By Midsummer's, the garden is really starting to kick in and feed us. There on the traditional Scandinavian Midsummer's Eve table, along with the caraway cheese, the deviled eggs, the new potatoes and dill, the cucumbers in sour cream, the roasted baby beets, and the strawberry-rhubarb pie, is this absolutely stunning puree of asparagus and fresh garden peas: the very essence of green life.
If ever you've wondered what Midsummer's tastes like, this is it.
Bealtaine's coming up, and with it the annual problem: how do we decide who to sacrifice this year?
Well, I don't know how they go about it where you live, but one tried-and-true method is the Bealtaine Bannock.
You cook a barley-cake over an open fire and break it up into pieces. One piece you mark black with charcoal from the fire. Then everyone draws a piece and eats it. Whoever gets the black piece wins. Or loses. Whatever.

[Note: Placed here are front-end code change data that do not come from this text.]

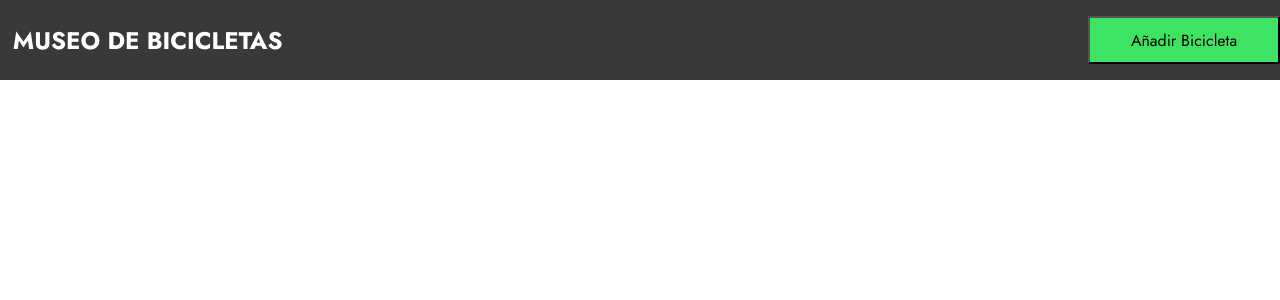
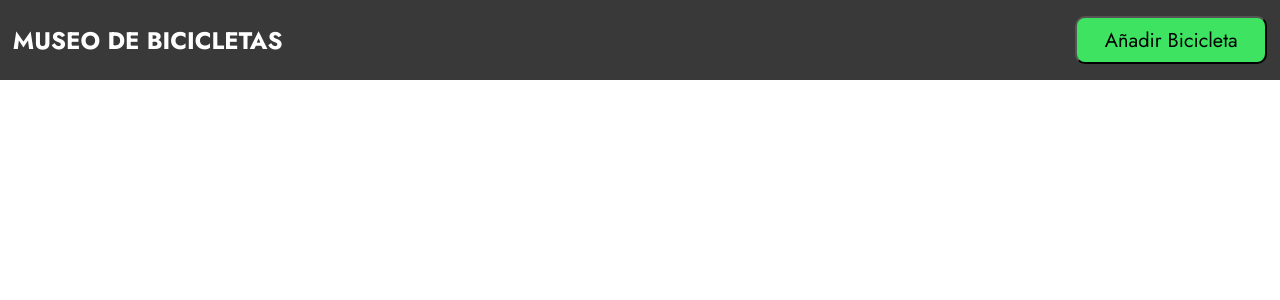
Before and after one commit to SarayAnta/proyecto05-museo, a React (Vite) app: page /nav in a window 1280 px wide. Shown: the top 300 px of the page. Built offline with nearby package versions, Linux system fonts and the light colour scheme.

Commit message:
adding styles

```diff
--- a/src/components/button/Button-add/add-button.css
+++ b/src/components/button/Button-add/add-button.css
@@ -1,8 +1,10 @@
 .add-button {
     background-color: #3DE361;
-    font-size: medium;
-    font-family: jost;
+    font-size: 20px;
+    color: black;
+    font-family: 'Jost', sans-serif;
     width: 15vw;
     height: 6vh;
-    padding: 1vh;
+    margin-right: 1vw;
+    border-radius: 10px 10px 10px 10px;
 }
```
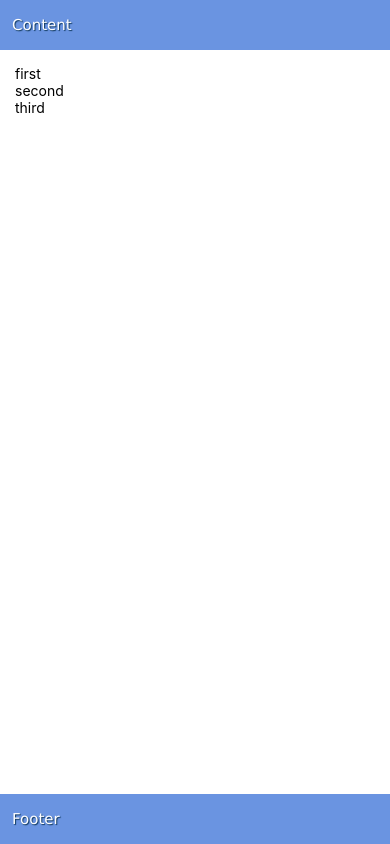
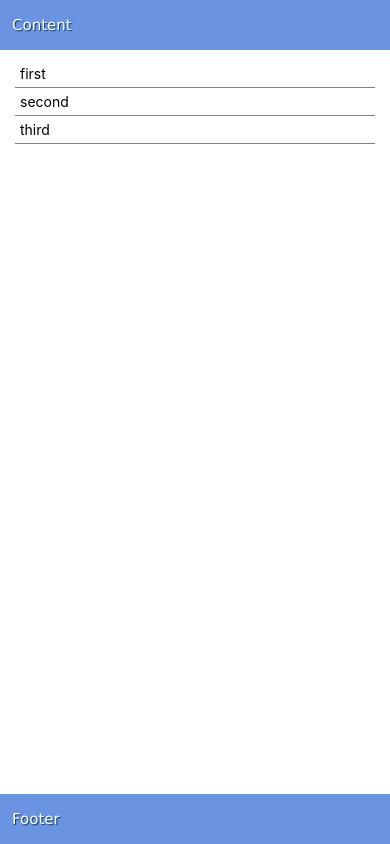
Before and after one commit to wickstjo/react-native-banking, a React Native app: screen / in a window 390 px wide. Built offline with nearby package versions, Linux system fonts and the light colour scheme.

Commit message:
Added list component

```diff
--- a/components/App.js
+++ b/components/App.js
@@ -16,7 +16,7 @@ class App extends Component {
    render() { return (
       <>
          <Header />
-         <Content list={ this.state.content } />
+         <Content data={ this.state.content } />
          <Footer />
       </>
    )}
--- a/components/layout/content.js
+++ b/components/layout/content.js
@@ -1,17 +1,12 @@
 import React, { Component } from 'react';
-import { Text, View, FlatList } from 'react-native';
+import { View } from 'react-native';
+import Table from './table';
 
 class Content extends Component {
    render() { return (
       <View style={ styles.container }>
          <View style={ styles.innerbody }>
-            <FlatList
-               data={ this.props.list }
-               keyExtractor={ (item, index) => index.toString() }
-               renderItem={
-                  ({item}) => <Text>{ item }</Text>
-               }
-            />
+            <Table data={ this.props.data } />
          </View>
       </View>
    )}
@@ -23,7 +18,8 @@ const styles = {
       flex: 15
    },
    innerbody: {
-      padding: 15
+      padding: 15,
+      paddingTop: 10
    }
 }
 
--- /dev/null
+++ b/components/layout/table.js
@@ -0,0 +1,24 @@
+import React, { Component } from 'react';
+import { Text, FlatList } from 'react-native';
+
+class Table extends Component {
+   render() { return (
+      <FlatList
+         data={ this.props.data }
+         keyExtractor={ (item, index) => index.toString() }
+         renderItem={
+            ({item}) => <Text style={ styles.row }>{ item }</Text>
+         }
+      />
+   )}
+}
+
+const styles = {
+   row: {
+      padding: 5,
+      borderBottomWidth: 1,
+      borderBottomColor: 'gray',
+   }
+}
+
+export default Table;
```
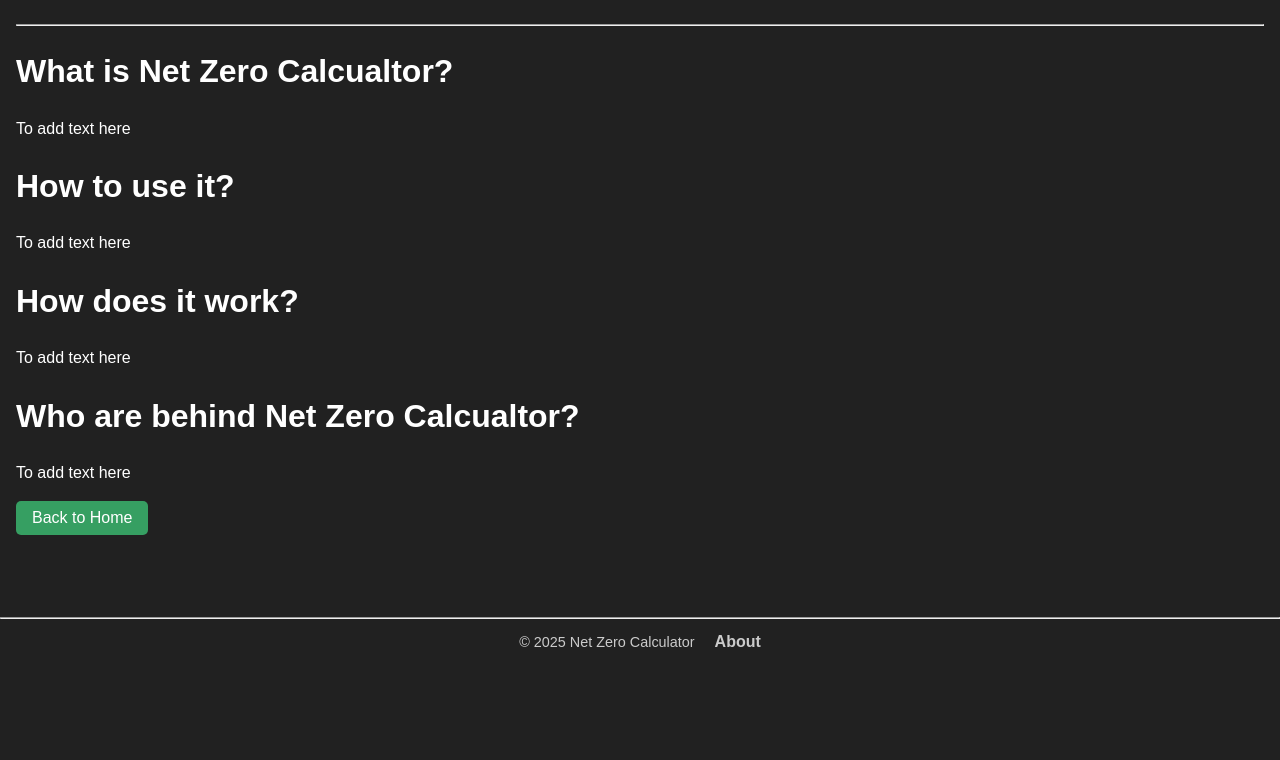
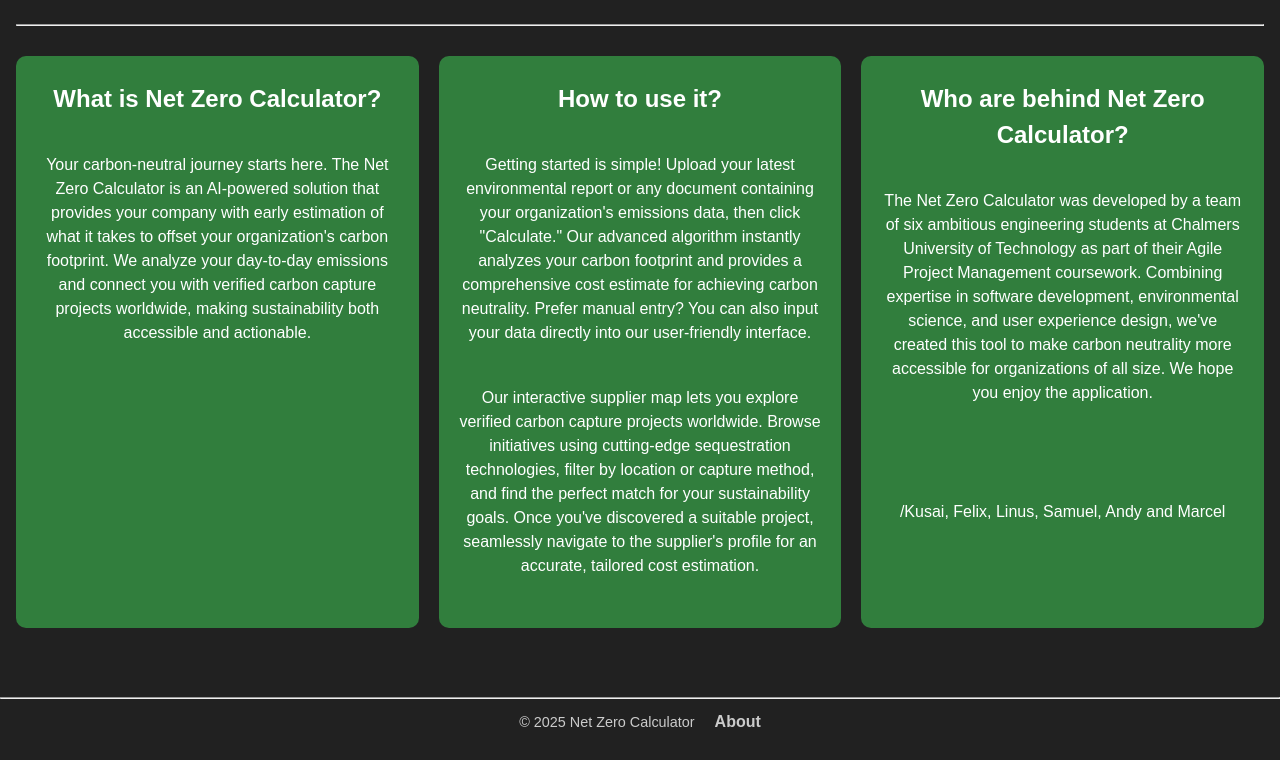
Before and after one commit to KusaiAlMalt/Net-Zero-Calculator, a Django app: page /about in a window 1280 px wide. Shown: the part 120-880 px from the top of the page. Before the commit the page ends 767 px from the top, so only its background shows below. Run offline with Django 5.2, Linux system fonts and the light colour scheme.

Commit message:
Completed the about us page and redesigned it a bit

```diff
--- a/templates/about.html
+++ b/templates/about.html
@@ -1,17 +1,94 @@
 {% extends "base.html" %}
 
 {% block title %}
-    <title>Net Zero Calcualtor - About Us</title>
+    <title>Net Zero Calculator - About Us</title>
 {% endblock %}
 
 {% block content %}
-    <h1>What is Net Zero Calcualtor?</h1>
-    <p>To add text here</p>
-    <h1>How to use it?</h1>
-    <p>To add text here</p>
-    <h1>How does it work?</h1>
-    <p>To add text here</p>
-    <h1>Who are behind Net Zero Calcualtor?</h1>
-    <p>To add text here</p>
-    <a href="/"><button>Back to Home</button></a>
+
+    <div class="box-container">
+        <div class="feature-box">
+            <h2>What is Net Zero Calculator?</h2>
+            <p>Your carbon-neutral journey starts here. The Net Zero Calculator is an AI-powered solution that provides your company with early estimation of what it takes to offset your organization's carbon footprint. We analyze your day-to-day emissions and connect you with verified carbon capture projects worldwide, making sustainability both accessible and actionable.</p>
+        </div>
+
+        <div class="feature-box">
+            <h2>How to use it?</h2>
+            <p>Getting started is simple! Upload your latest environmental report or any document containing your organization's emissions data, then click "Calculate." Our advanced algorithm instantly analyzes your carbon footprint and provides a comprehensive cost estimate for achieving carbon neutrality. Prefer manual entry? You can also input your data directly into our user-friendly interface.</p>
+            <p>Our interactive supplier map lets you explore verified carbon capture projects worldwide. Browse initiatives using cutting-edge sequestration technologies, filter by location or capture method, and find the perfect match for your sustainability goals. Once you've discovered a suitable project, seamlessly navigate to the supplier's profile for an accurate, tailored cost estimation.</p>
+        </div>
+
+        <div class="feature-box">
+            <h2>Who are behind Net Zero Calculator?</h2>
+            <p>The Net Zero Calculator was developed by a team of six ambitious engineering students at Chalmers University of Technology as part of their Agile Project Management coursework. Combining expertise in software development, environmental science, and user experience design, we've created this tool to make carbon neutrality more accessible for organizations of all size. We hope you enjoy the application.</p>
+            <p>/Kusai, Felix, Linus, Samuel, Andy and Marcel</p>
+        </div>
+    </div>
+
+
+    <style>
+        .box-container {
+            display: flex;
+            justify-content: space-between;
+            margin: 30px 0;
+            gap: 20px;
+        }
+
+        .feature-box {
+            background-color: #317E3D;
+            color: white;
+            border-radius: 10px;
+            padding: 25px 20px;
+            flex: 1;
+            display: flex;
+            flex-direction: column;
+            text-align: center;
+            min-height: 320px; /* Increased height */
+            transition: background-color 0.3s ease, transform 0.2s ease; /* Add smooth transition */
+        }
+
+        /* Hover effect */
+        .feature-box:hover {
+            background-color: #3A9549; /* Lighter green when hovering */
+            transform: translateY(-8px); /* Slight lift effect */
+            box-shadow: 0 6px 12px rgba(0, 0, 0, 0.2); /* Add shadow for more depth */
+        }
+
+        .feature-box h2 {
+            margin-top: 0;
+            font-size: 24px;
+            margin-bottom: 20px;
+        }
+
+        .feature-box p {
+            flex-grow: 1;
+            margin-bottom: 25px;
+            font-size: 16px;
+            line-height: 1.5;
+        }
+
+        .box-button {
+            background-color: white;
+            color: #333;
+            border: none;
+            border-radius: 20px;
+            padding: 8px 20px;
+            cursor: pointer;
+            margin: 0 auto;
+            width: fit-content;
+            font-size: 16px;
+        }
+
+        /* For mobile responsiveness */
+        @media (max-width: 768px) {
+            .box-container {
+                flex-direction: column;
+            }
+
+            .feature-box {
+                min-height: auto;
+                padding-bottom: 30px;
+            }
+        }
+    </style>
 {% endblock %}
```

It's a old method of Choosing. The stomachs of several bog bodies have been found to contain remnants of charred bannock. Hey, if it was good enough for Lindow Man, it's good enough for me.
May the sunset cloak of shorter days enfold you May you dance with the patterns of crimson and gold leaves May you sing with owl and coyote in crisp moonlight May you savor the orangeness of pumpkin and yam and feel the sweetness of honey on your tongue. May you listen to the dreams of seed corn May elderberry strengthen you with stored sunshine May persimmon grant you a fleeting hello May the poignant flare of an October rose kiss you with hope. May your rooms be wreathed with smiles. And, may you remember the grace and wisdom found in both gathering and releasing.
Limoncello is a glass of liquid sunshine. As the light grows and we approach Ostara, the Spring Equinox where the light overtakes the darkness, there is no better drink to celebrate the season. Sweet, tart, strong, and delicious, a little glass of limoncello is like drinking in the growing sun.
Some pagans make mead, others brew beer, others steep all sorts of fruits in any strong drink they can find. I make limoncello. I first learned of limoncello while traveling in Italy. We were staying in Sorrento, a seaside town with much the same climate as my native southern California. The local drink was this delicious concoction of local lemons, sugar, water, and booze. I had to try it. After I did, I had to find the recipe.
They call it "Jewish Christmas": Chinese food and a movie.
I suppose, then, that Witches' Christmas would be Indian food and a movie.
I don't know what it is about witches and Indian, but there sure does seem to be something. No doubt there are individual Jews who don't do Chinese (overexposure as children, probably), and doubtless there are witches out there who don't relish alu gobi.
But bring some palak panir to your next coven potluck and then tell me I'm wrong.